-- PROVIDED INFORMATION follows --

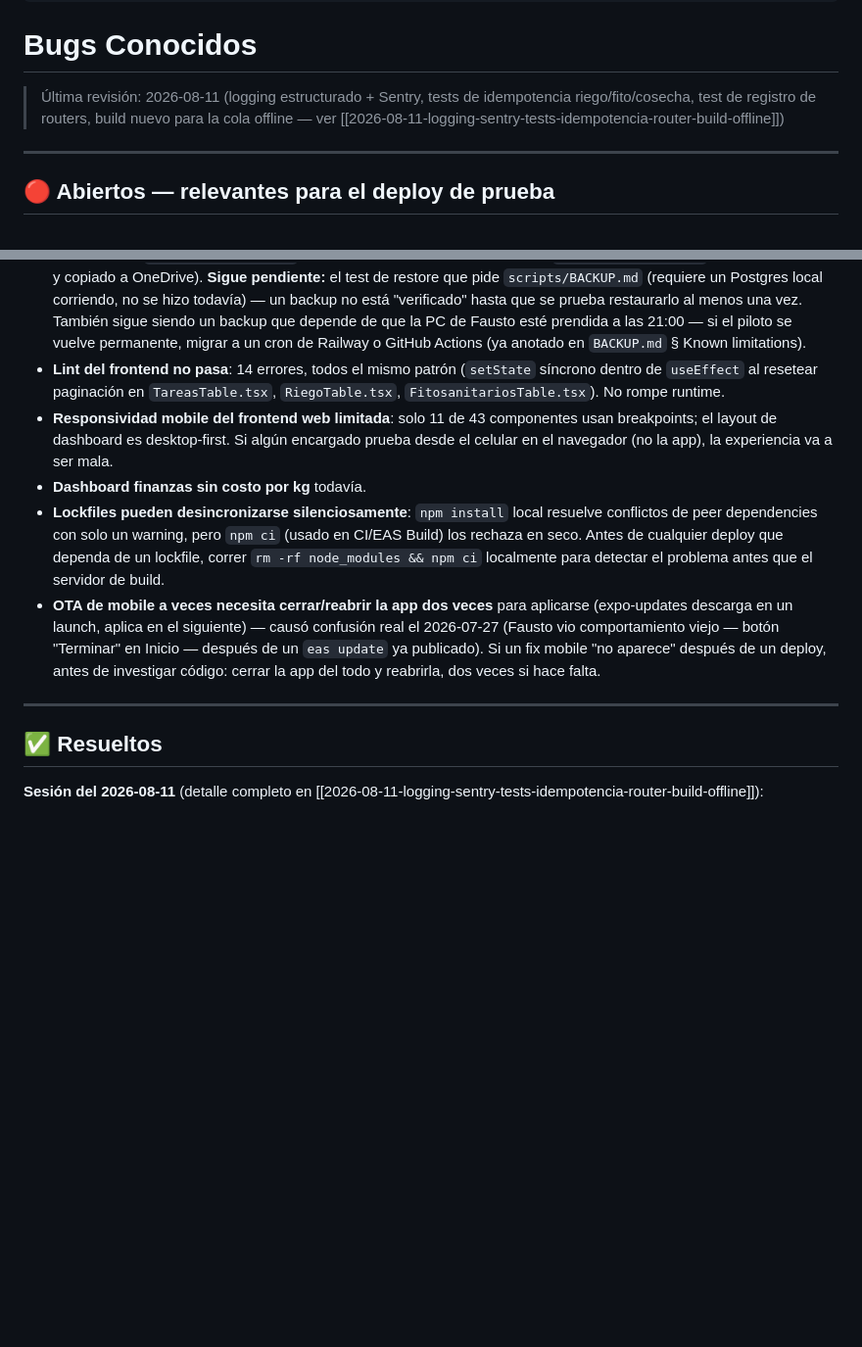
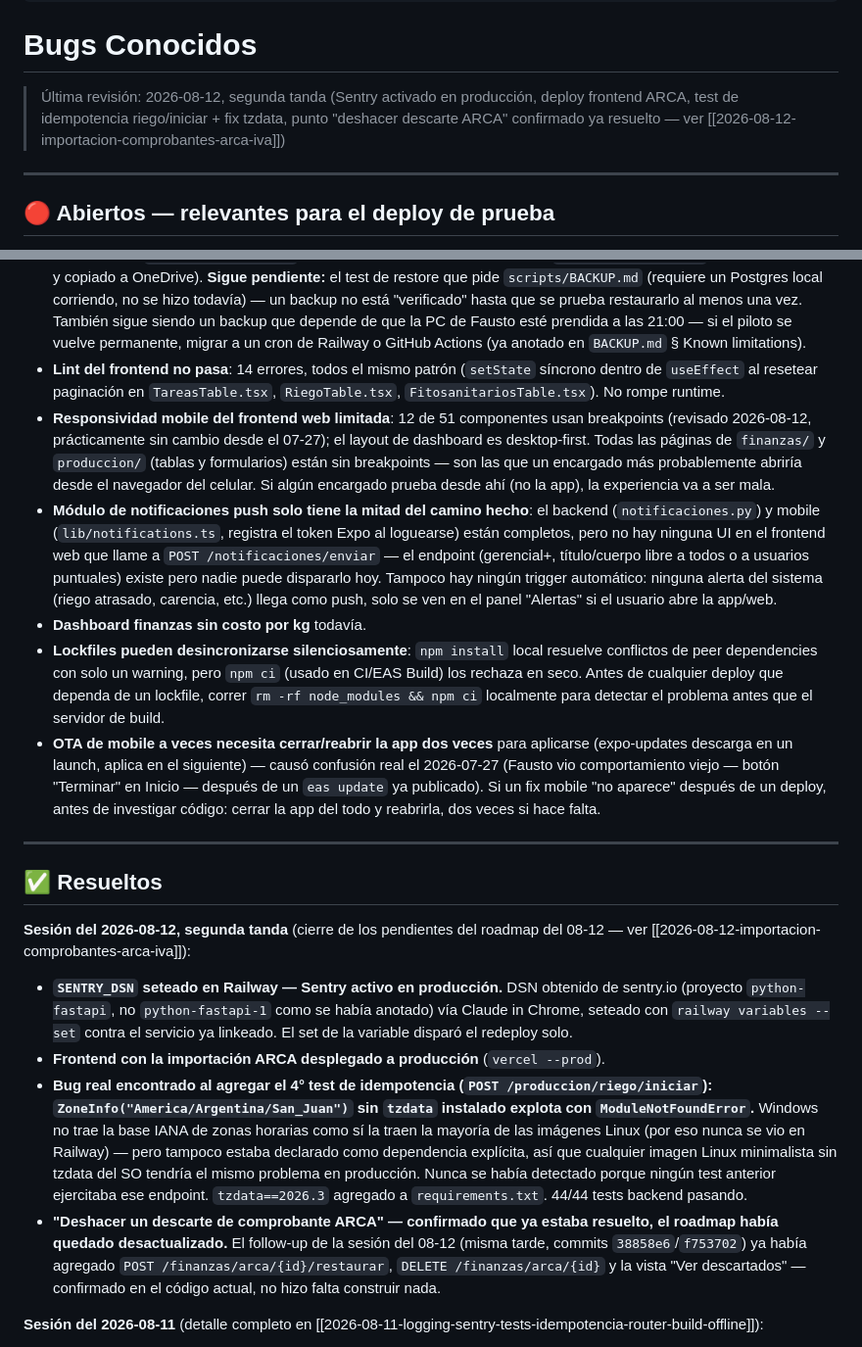
Before and after one commit to FaustoYanzon/Proyecto-Gestion-Los-Lirios-, a Markdown page: docs/sistema/Bugs Conocidos.md, 2 parts joined by grey strips. Shown at 98% size. GitHub-like rendering; blank space fills up the shorter version.

```diff
--- a/docs/sistema/Bugs Conocidos.md
+++ b/docs/sistema/Bugs Conocidos.md
@@ -4,7 +4,7 @@ tags: [sistema, bugs]
 
 # Bugs Conocidos
 
-> Última revisión: 2026-08-11 (logging estructurado + Sentry, tests de idempotencia riego/fito/cosecha, test de registro de routers, build nuevo para la cola offline — ver [[2026-08-11-logging-sentry-tests-idempotencia-router-build-offline]])
+> Última revisión: 2026-08-12, segunda tanda (Sentry activado en producción, deploy frontend ARCA, test de idempotencia riego/iniciar + fix tzdata, punto "deshacer descarte ARCA" confirmado ya resuelto — ver [[2026-08-12-importacion-comprobantes-arca-iva]])
 
 ---
 
@@ -21,7 +21,8 @@ Ninguno al cierre del 2026-08-10 — el backup (único punto abierto desde el 08
 - **Sin refresh token**: al expirar el JWT, el usuario es deslogueado abruptamente sin aviso previo (`lib/api.ts`, interceptor 401).
 - ~~Backup automático de producción configurado pero sin activar~~ — **activado 2026-07-27**: `install_backup_task.ps1` corrido, tarea `LosLirios-PG-Backup` registrada (diaria 21:00), probada con `Start-ScheduledTask` (dump real creado y copiado a OneDrive). **Sigue pendiente:** el test de restore que pide `scripts/BACKUP.md` (requiere un Postgres local corriendo, no se hizo todavía) — un backup no está "verificado" hasta que se prueba restaurarlo al menos una vez. También sigue siendo un backup que depende de que la PC de Fausto esté prendida a las 21:00 — si el piloto se vuelve permanente, migrar a un cron de Railway o GitHub Actions (ya anotado en `BACKUP.md` § Known limitations).
 - **Lint del frontend no pasa**: 14 errores, todos el mismo patrón (`setState` síncrono dentro de `useEffect` al resetear paginación en `TareasTable.tsx`, `RiegoTable.tsx`, `FitosanitariosTable.tsx`). No rompe runtime.
-- **Responsividad mobile del frontend web limitada**: solo 11 de 43 componentes usan breakpoints; el layout de dashboard es desktop-first. Si algún encargado prueba desde el celular en el navegador (no la app), la experiencia va a ser mala.
+- **Responsividad mobile del frontend web limitada**: 12 de 51 componentes usan breakpoints (revisado 2026-08-12, prácticamente sin cambio desde el 07-27); el layout de dashboard es desktop-first. Todas las páginas de `finanzas/` y `produccion/` (tablas y formularios) están sin breakpoints — son las que un encargado más probablemente abriría desde el navegador del celular. Si algún encargado prueba desde ahí (no la app), la experiencia va a ser mala.
+- **Módulo de notificaciones push solo tiene la mitad del camino hecho**: el backend (`notificaciones.py`) y mobile (`lib/notifications.ts`, registra el token Expo al loguearse) están completos, pero no hay ninguna UI en el frontend web que llame a `POST /notificaciones/enviar` — el endpoint (gerencial+, título/cuerpo libre a todos o a usuarios puntuales) existe pero nadie puede dispararlo hoy. Tampoco hay ningún trigger automático: ninguna alerta del sistema (riego atrasado, carencia, etc.) llega como push, solo se ven en el panel "Alertas" si el usuario abre la app/web.
 - **Dashboard finanzas sin costo por kg** todavía.
 - **Lockfiles pueden desincronizarse silenciosamente**: `npm install` local resuelve conflictos de peer dependencies con solo un warning, pero `npm ci` (usado en CI/EAS Build) los rechaza en seco. Antes de cualquier deploy que dependa de un lockfile, correr `rm -rf node_modules && npm ci` localmente para detectar el problema antes que el servidor de build.
 - **OTA de mobile a veces necesita cerrar/reabrir la app dos veces** para aplicarse (expo-updates descarga en un launch, aplica en el siguiente) — causó confusión real el 2026-07-27 (Fausto vio comportamiento viejo — botón "Terminar" en Inicio — después de un `eas update` ya publicado). Si un fix mobile "no aparece" después de un deploy, antes de investigar código: cerrar la app del todo y reabrirla, dos veces si hace falta.
@@ -29,6 +30,12 @@ Ninguno al cierre del 2026-08-10 — el backup (único punto abierto desde el 08
 ---
 
 ## ✅ Resueltos
+
+**Sesión del 2026-08-12, segunda tanda** (cierre de los pendientes del roadmap del 08-12 — ver [[2026-08-12-importacion-comprobantes-arca-iva]]):
+- **`SENTRY_DSN` seteado en Railway — Sentry activo en producción.** DSN obtenido de sentry.io (proyecto `python-fastapi`, no `python-fastapi-1` como se había anotado) vía Claude in Chrome, seteado con `railway variables --set` contra el servicio ya linkeado. El set de la variable disparó el redeploy solo.
+- **Frontend con la importación ARCA desplegado a producción** (`vercel --prod`).
+- **Bug real encontrado al agregar el 4° test de idempotencia (`POST /produccion/riego/iniciar`): `ZoneInfo("America/Argentina/San_Juan")` sin `tzdata` instalado explota con `ModuleNotFoundError`.** Windows no trae la base IANA de zonas horarias como sí la traen la mayoría de las imágenes Linux (por eso nunca se vio en Railway) — pero tampoco estaba declarado como dependencia explícita, así que cualquier imagen Linux minimalista sin tzdata del SO tendría el mismo problema en producción. Nunca se había detectado porque ningún test anterior ejercitaba ese endpoint. `tzdata==2026.3` agregado a `requirements.txt`. 44/44 tests backend pasando.
+- **"Deshacer un descarte de comprobante ARCA" — confirmado que ya estaba resuelto, el roadmap había quedado desactualizado.** El follow-up de la sesión del 08-12 (misma tarde, commits `38858e6`/`f753702`) ya había agregado `POST /finanzas/arca/{id}/restaurar`, `DELETE /finanzas/arca/{id}` y la vista "Ver descartados" — confirmado en el código actual, no hizo falta construir nada.
 
 **Sesión del 2026-08-11** (detalle completo en [[2026-08-11-logging-sentry-tests-idempotencia-router-build-offline]]):
 - **Sin logging estructurado ni exception handler genérico — resuelto.** Root logger a stdout (Railway lo captura) + `@app.exception_handler(Exception)` que loguea el traceback y devuelve un 500 genérico sin filtrar detalles internos; las rutas con `HTTPException` explícito siguen intactas. Sentry instalado y verificado en vivo (evento capturado en el dashboard); activación en producción pendiente de que Fausto agregue `SENTRY_DSN` en las env vars de Railway.
```
Also changed, not shown: docs/proyectos/Sistema de Gestión Agrícola.md (+11 -9 lines), docs/sistema/2026-08-12-importacion-comprobantes-arca-iva.md (+8 -1 lines).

-- PROVIDED INFORMATION concluded --

In your copy, include no pictures; print every line above exactly.

EXERCISE RESULT =>
Before and after one commit to FaustoYanzon/Proyecto-Gestion-Los-Lirios-, a Markdown page: docs/sistema/Bugs Conocidos.md, 2 parts joined by grey strips. Shown at 98% size. GitHub-like rendering; blank space fills up the shorter version.

```diff
--- a/docs/sistema/Bugs Conocidos.md
+++ b/docs/sistema/Bugs Conocidos.md
@@ -4,7 +4,7 @@ tags: [sistema, bugs]
 
 # Bugs Conocidos
 
-> Última revisión: 2026-08-11 (logging estructurado + Sentry, tests de idempotencia riego/fito/cosecha, test de registro de routers, build nuevo para la cola offline — ver [[2026-08-11-logging-sentry-tests-idempotencia-router-build-offline]])
+> Última revisión: 2026-08-12, segunda tanda (Sentry activado en producción, deploy frontend ARCA, test de idempotencia riego/iniciar + fix tzdata, punto "deshacer descarte ARCA" confirmado ya resuelto — ver [[2026-08-12-importacion-comprobantes-arca-iva]])
 
 ---
 
@@ -21,7 +21,8 @@ Ninguno al cierre del 2026-08-10 — el backup (único punto abierto desde el 08
 - **Sin refresh token**: al expirar el JWT, el usuario es deslogueado abruptamente sin aviso previo (`lib/api.ts`, interceptor 401).
 - ~~Backup automático de producción configurado pero sin activar~~ — **activado 2026-07-27**: `install_backup_task.ps1` corrido, tarea `LosLirios-PG-Backup` registrada (diaria 21:00), probada con `Start-ScheduledTask` (dump real creado y copiado a OneDrive). **Sigue pendiente:** el test de restore que pide `scripts/BACKUP.md` (requiere un Postgres local corriendo, no se hizo todavía) — un backup no está "verificado" hasta que se prueba restaurarlo al menos una vez. También sigue siendo un backup que depende de que la PC de Fausto esté prendida a las 21:00 — si el piloto se vuelve permanente, migrar a un cron de Railway o GitHub Actions (ya anotado en `BACKUP.md` § Known limitations).
 - **Lint del frontend no pasa**: 14 errores, todos el mismo patrón (`setState` síncrono dentro de `useEffect` al resetear paginación en `TareasTable.tsx`, `RiegoTable.tsx`, `FitosanitariosTable.tsx`). No rompe runtime.
-- **Responsividad mobile del frontend web limitada**: solo 11 de 43 componentes usan breakpoints; el layout de dashboard es desktop-first. Si algún encargado prueba desde el celular en el navegador (no la app), la experiencia va a ser mala.
+- **Responsividad mobile del frontend web limitada**: 12 de 51 componentes usan breakpoints (revisado 2026-08-12, prácticamente sin cambio desde el 07-27); el layout de dashboard es desktop-first. Todas las páginas de `finanzas/` y `produccion/` (tablas y formularios) están sin breakpoints — son las que un encargado más probablemente abriría desde el navegador del celular. Si algún encargado prueba desde ahí (no la app), la experiencia va a ser mala.
+- **Módulo de notificaciones push solo tiene la mitad del camino hecho**: el backend (`notificaciones.py`) y mobile (`lib/notifications.ts`, registra el token Expo al loguearse) están completos, pero no hay ninguna UI en el frontend web que llame a `POST /notificaciones/enviar` — el endpoint (gerencial+, título/cuerpo libre a todos o a usuarios puntuales) existe pero nadie puede dispararlo hoy. Tampoco hay ningún trigger automático: ninguna alerta del sistema (riego atrasado, carencia, etc.) llega como push, solo se ven en el panel "Alertas" si el usuario abre la app/web.
 - **Dashboard finanzas sin costo por kg** todavía.
 - **Lockfiles pueden desincronizarse silenciosamente**: `npm install` local resuelve conflictos de peer dependencies con solo un warning, pero `npm ci` (usado en CI/EAS Build) los rechaza en seco. Antes de cualquier deploy que dependa de un lockfile, correr `rm -rf node_modules && npm ci` localmente para detectar el problema antes que el servidor de build.
 - **OTA de mobile a veces necesita cerrar/reabrir la app dos veces** para aplicarse (expo-updates descarga en un launch, aplica en el siguiente) — causó confusión real el 2026-07-27 (Fausto vio comportamiento viejo — botón "Terminar" en Inicio — después de un `eas update` ya publicado). Si un fix mobile "no aparece" después de un deploy, antes de investigar código: cerrar la app del todo y reabrirla, dos veces si hace falta.
@@ -29,6 +30,12 @@ Ninguno al cierre del 2026-08-10 — el backup (único punto abierto desde el 08
 ---
 
 ## ✅ Resueltos
+
+**Sesión del 2026-08-12, segunda tanda** (cierre de los pendientes del roadmap del 08-12 — ver [[2026-08-12-importacion-comprobantes-arca-iva]]):
+- **`SENTRY_DSN` seteado en Railway — Sentry activo en producción.** DSN obtenido de sentry.io (proyecto `python-fastapi`, no `python-fastapi-1` como se había anotado) vía Claude in Chrome, seteado con `railway variables --set` contra el servicio ya linkeado. El set de la variable disparó el redeploy solo.
+- **Frontend con la importación ARCA desplegado a producción** (`vercel --prod`).
+- **Bug real encontrado al agregar el 4° test de idempotencia (`POST /produccion/riego/iniciar`): `ZoneInfo("America/Argentina/San_Juan")` sin `tzdata` instalado explota con `ModuleNotFoundError`.** Windows no trae la base IANA de zonas horarias como sí la traen la mayoría de las imágenes Linux (por eso nunca se vio en Railway) — pero tampoco estaba declarado como dependencia explícita, así que cualquier imagen Linux minimalista sin tzdata del SO tendría el mismo problema en producción. Nunca se había detectado porque ningún test anterior ejercitaba ese endpoint. `tzdata==2026.3` agregado a `requirements.txt`. 44/44 tests backend pasando.
+- **"Deshacer un descarte de comprobante ARCA" — confirmado que ya estaba resuelto, el roadmap había quedado desactualizado.** El follow-up de la sesión del 08-12 (misma tarde, commits `38858e6`/`f753702`) ya había agregado `POST /finanzas/arca/{id}/restaurar`, `DELETE /finanzas/arca/{id}` y la vista "Ver descartados" — confirmado en el código actual, no hizo falta construir nada.
 
 **Sesión del 2026-08-11** (detalle completo en [[2026-08-11-logging-sentry-tests-idempotencia-router-build-offline]]):
 - **Sin logging estructurado ni exception handler genérico — resuelto.** Root logger a stdout (Railway lo captura) + `@app.exception_handler(Exception)` que loguea el traceback y devuelve un 500 genérico sin filtrar detalles internos; las rutas con `HTTPException` explícito siguen intactas. Sentry instalado y verificado en vivo (evento capturado en el dashboard); activación en producción pendiente de que Fausto agregue `SENTRY_DSN` en las env vars de Railway.
```
Also changed, not shown: docs/proyectos/Sistema de Gestión Agrícola.md (+11 -9 lines), docs/sistema/2026-08-12-importacion-comprobantes-arca-iva.md (+8 -1 lines).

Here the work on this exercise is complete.